To provide a standard authentication mechanism for IEEE 802.1X, the Extensible Authentication Protocol (EAP) was chosen. EAP is a Point-to-Point Protocol (PPP)-based authentication mechanism that was adapted for use on point-to-point LAN segments. EAP messages are normally sent as the payload of PPP frames. To adapt EAP messages to be sent over Ethernet or wireless LAN segments, the IEEE 802.1X standard defines EAP over LAN (EAPOL), a standard encapsulation method for EAP messages.
WEP provides data confidentiality services by encrypting the data sent between wireless nodes. Setting a WEP flag in the MAC header of the 802.11 frame indicates that the frame is encrypted with WEP encryption. WEP provides data integrity by including an integrity check value (ICV) in the encrypted portion of the wireless frame.
WEP defines two shared keys:
Multicast/global key. The multicast/global key is an encryption key that protects multicast and broadcast traffic from a wireless AP to all of its connected wireless clients.
Unicast session key. The unicast session key is an encryption key that protects unicast traffic between a wireless client and a wireless AP and multicast and broadcast traffic sent by the wireless client to the wireless AP.

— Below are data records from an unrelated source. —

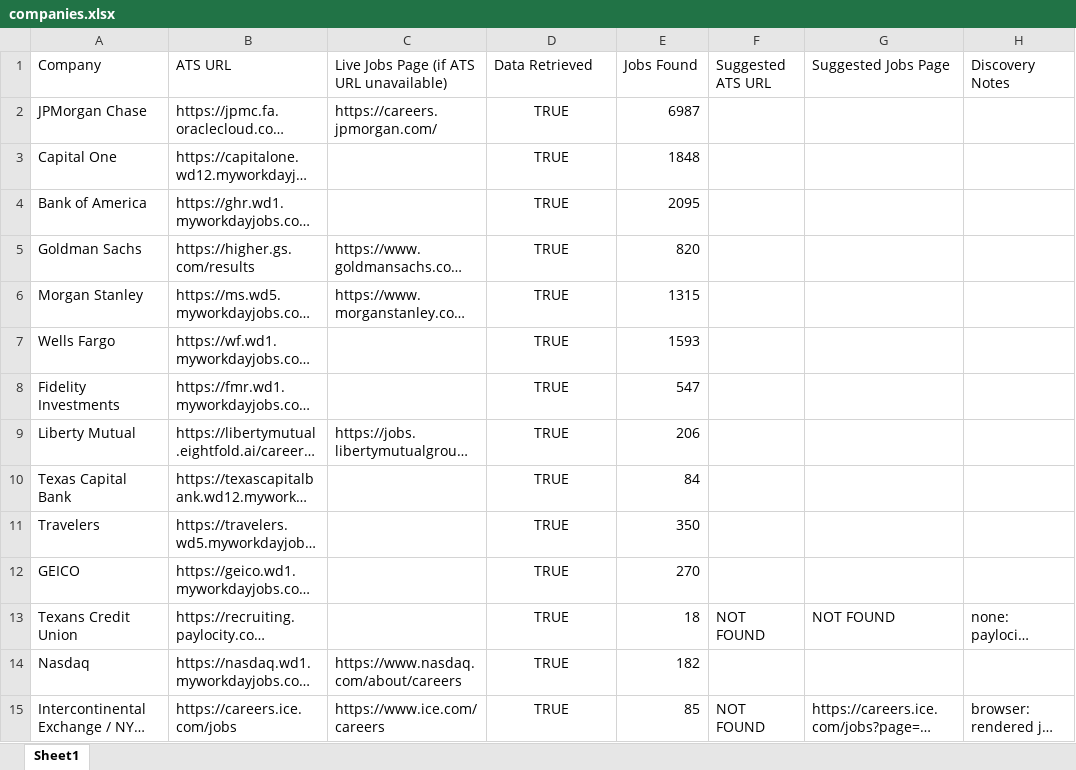
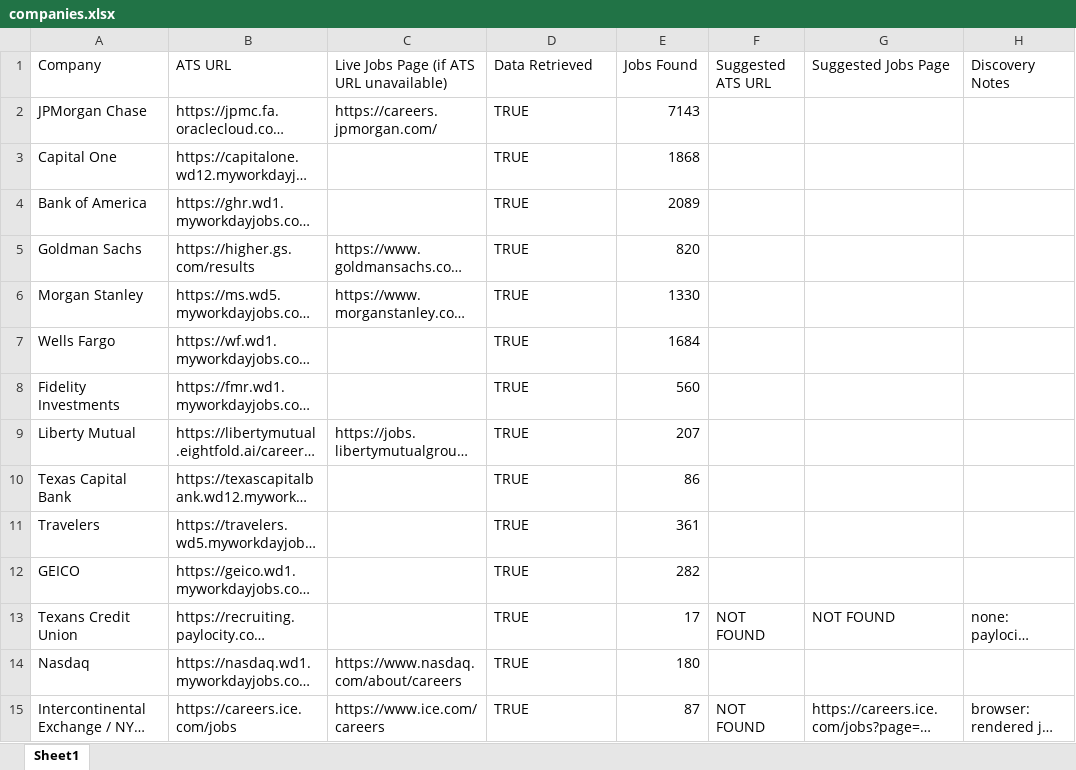
Before and after one commit to bduggirala/Job-scraper, an Excel workbook: config/companies.xlsx, sheet Sheet1, drawn as a sheet; only a part is shown; long unchanged cells end in …; values as stored, in another font and other column widths than the file's, no borders; the diff covers the shown part only; the diff names each change by its address in the sheet, - before the commit and + after, or states it on an @@ line.

```diff
--- a/config/companies.xlsx (sheet Sheet1)
+++ b/config/companies.xlsx (sheet Sheet1)
-D2:D15 alignment: center
+D2:D15 alignment: left
-E2 (Jobs Found): 6987
+E2 (Jobs Found): 7143
-E3 (Jobs Found): 1848
+E3 (Jobs Found): 1868
-E4 (Jobs Found): 2095
+E4 (Jobs Found): 2089
-E6 (Jobs Found): 1315
+E6 (Jobs Found): 1330
-E7 (Jobs Found): 1593
+E7 (Jobs Found): 1684
-E8 (Jobs Found): 547
+E8 (Jobs Found): 560
-E9 (Jobs Found): 206
+E9 (Jobs Found): 207
-E10 (Jobs Found): 84
+E10 (Jobs Found): 86
-E11 (Jobs Found): 350
+E11 (Jobs Found): 361
-E12 (Jobs Found): 270
+E12 (Jobs Found): 282
-E13 (Jobs Found): 18
+E13 (Jobs Found): 17
-E14 (Jobs Found): 182
+E14 (Jobs Found): 180
-E15 (Jobs Found): 85
+E15 (Jobs Found): 87
```
Also changed, not shown: 131 edited cells and cell formats elsewhere in this sheet.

WEP encryption uses the RC4 symmetric stream cipher with 40-bit and 104-bit encryption keys. Although 104-bit encryption keys are not specified in the 802.11 standard, many wireless AP vendors support them.

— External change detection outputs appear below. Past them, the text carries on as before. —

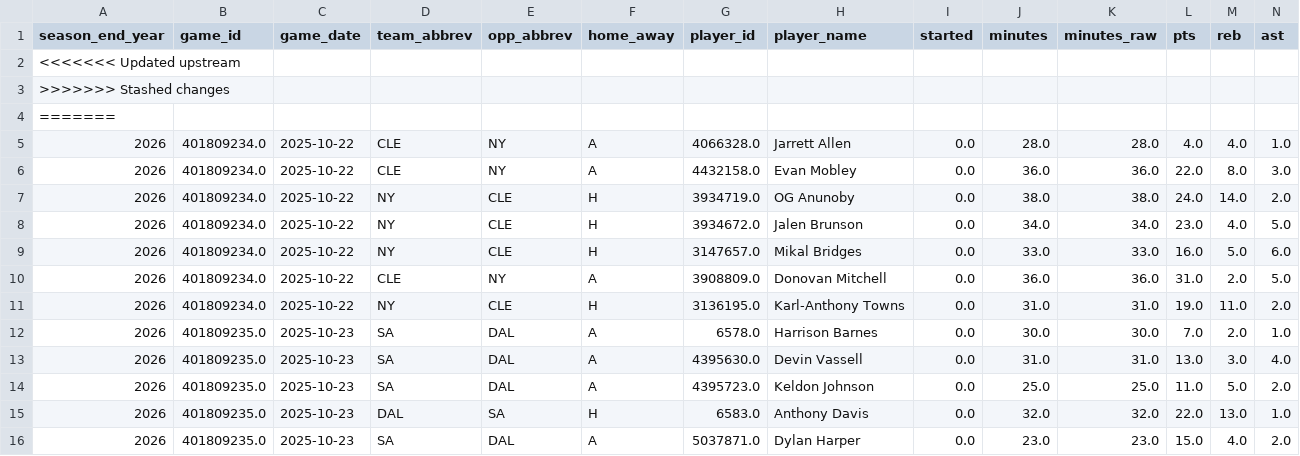
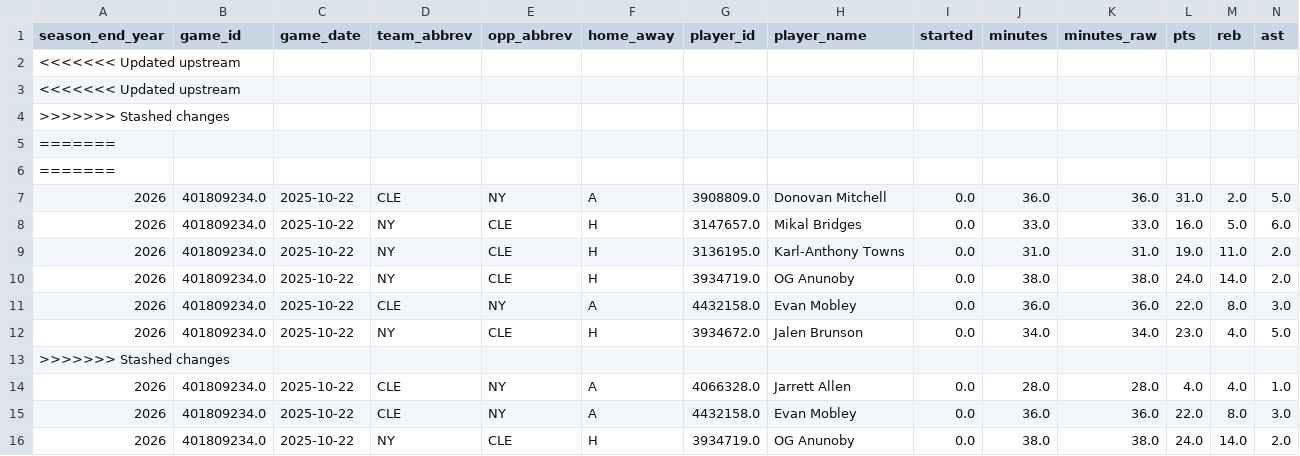
Before and after one commit to oliver-monday/moneyline, a CSV file: player_game_log.csv, drawn as a sheet; only a part is shown; the shorter side is filled out with more unchanged rows; rows hold the shown columns only; the diff names each change by its address in the sheet, - before the commit and + after, or states it on an @@ line.

Commit message:
Update player_game_log.csv

```diff
--- a/player_game_log.csv
+++ b/player_game_log.csv
+row 3: <<<<<<< Updated upstream
+row 6: =======
+row 7: 2026 | 401809234.0 | 2025-10-22 | CLE | NY | A | 3908809.0 | Donovan Mitchell | 0.0 | 36.0 | 36.0 | 31.0 | 2.0 | 5.0
+row 8: 2026 | 401809234.0 | 2025-10-22 | NY | CLE | H | 3147657.0 | Mikal Bridges | 0.0 | 33.0 | 33.0 | 16.0 | 5.0 | 6.0
+row 9: 2026 | 401809234.0 | 2025-10-22 | NY | CLE | H | 3136195.0 | Karl-Anthony Towns | 0.0 | 31.0 | 31.0 | 19.0 | 11.0 | 2.0
+row 10: 2026 | 401809234.0 | 2025-10-22 | NY | CLE | H | 3934719.0 | OG Anunoby | 0.0 | 38.0 | 38.0 | 24.0 | 14.0 | 2.0
+row 11: 2026 | 401809234.0 | 2025-10-22 | CLE | NY | A | 4432158.0 | Evan Mobley | 0.0 | 36.0 | 36.0 | 22.0 | 8.0 | 3.0
+row 12: 2026 | 401809234.0 | 2025-10-22 | NY | CLE | H | 3934672.0 | Jalen Brunson | 0.0 | 34.0 | 34.0 | 23.0 | 4.0 | 5.0
+row 13: >>>>>>> Stashed changes
```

Some implementations that advertise the use of 128-bit WEP encryption keys are just adding a 104-bit encryption key to the 24-bit initialization vector (IV) and calling it a 128-bit key. The IV is a field in the header of each 802.11 frame that is used during the encryption and decryption process.

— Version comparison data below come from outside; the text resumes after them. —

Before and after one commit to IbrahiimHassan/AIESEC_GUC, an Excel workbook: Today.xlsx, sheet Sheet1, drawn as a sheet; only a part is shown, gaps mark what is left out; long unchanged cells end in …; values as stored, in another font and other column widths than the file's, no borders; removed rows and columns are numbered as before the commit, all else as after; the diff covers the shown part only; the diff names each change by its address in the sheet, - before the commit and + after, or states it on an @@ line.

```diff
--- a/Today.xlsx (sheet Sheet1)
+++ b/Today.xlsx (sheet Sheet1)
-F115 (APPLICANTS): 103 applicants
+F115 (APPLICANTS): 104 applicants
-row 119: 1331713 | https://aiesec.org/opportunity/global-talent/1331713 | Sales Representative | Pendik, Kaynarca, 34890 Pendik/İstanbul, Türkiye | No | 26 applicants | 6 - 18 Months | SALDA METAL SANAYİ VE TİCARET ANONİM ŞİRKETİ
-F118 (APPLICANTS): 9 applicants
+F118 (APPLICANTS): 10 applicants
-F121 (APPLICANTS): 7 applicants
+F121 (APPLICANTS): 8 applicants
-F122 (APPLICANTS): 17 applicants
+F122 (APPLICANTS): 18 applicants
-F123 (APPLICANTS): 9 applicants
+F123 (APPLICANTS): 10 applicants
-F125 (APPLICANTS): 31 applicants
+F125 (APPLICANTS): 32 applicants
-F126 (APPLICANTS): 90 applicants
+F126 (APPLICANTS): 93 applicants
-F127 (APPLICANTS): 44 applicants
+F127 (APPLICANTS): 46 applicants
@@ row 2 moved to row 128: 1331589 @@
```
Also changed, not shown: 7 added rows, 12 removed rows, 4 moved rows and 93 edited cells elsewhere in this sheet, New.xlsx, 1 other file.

The WEP encryption process is shown in the following figure.
WEP Encryption Process
To encrypt the payload of an 802.11 frame, the following process is used:
A 32-bit integrity check value (ICV) is calculated for the frame data.
The ICV is appended to the end of the frame data.
A 24-bit initialization vector (IV) is generated and appended to the WEP encryption key.
The combination of initialization vector and WEP encryption key is used as the input of a pseudo-random number generator (PRNG) to generate a bit sequence that is the same size as the combination of data and ICV.
The PRNG bit sequence, also known as the key stream, is bit-wise exclusive ORed (XORed) with the combination of data and ICV to produce the encrypted portion of the payload that is sent between the wireless access point (AP) and the wireless client.
To create the payload for the wireless MAC frame, the IV is added to the front of the encrypted combination of the data and ICV, along with other fields.
The WEP decryption process is shown in the following figure.
WEP Decryption Process
To decrypt the 802.11 frame data, the following process is used:
The initialization vector (IV) is obtained from the front of the MAC payload.
The IV is appended to the WEP encryption key.
The combination of initialization vector and WEP encryption key is used as the input of the same PRNG to generate a bit sequence of the same size as the combination of the data and the ICV. This process produces the same key stream as that of the sending wireless node.
The PRNG bit sequence is XORed with the encrypted combination of the data and ICV] to decrypt the combined data and ICV portion of the payload.
The ICV calculation for the data portion of the payload is run, and its result is compared with the value included in the incoming frame. If the values match, the data is considered to be valid (sent from the wireless client and unmodified in transit). If they do not match, the frame is silently discarded.
Security Issues with WEP and IEEE 802.11
The main problem with WEP is that the determination and distribution of WEP encryption keys are not defined. WEP keys must be distributed by using a secure channel outside of the 802.11 protocol. In practice, WEP keys are text strings that must be manually configured using a keyboard for both the wireless AP and wireless clients. However, this key distribution system does not scale well to an enterprise organization and is not secure.
Additionally, there is no defined mechanism for changing the WEP encryption keys either per authentication or periodically for an authenticated connection. All wireless APs and clients use the same manually configured WEP key for multiple sessions. With multiple wireless clients sending a large amount of data, an attacker can remotely capture large amounts of WEP ciphertext and use cryptanalysis methods to determine the WEP key.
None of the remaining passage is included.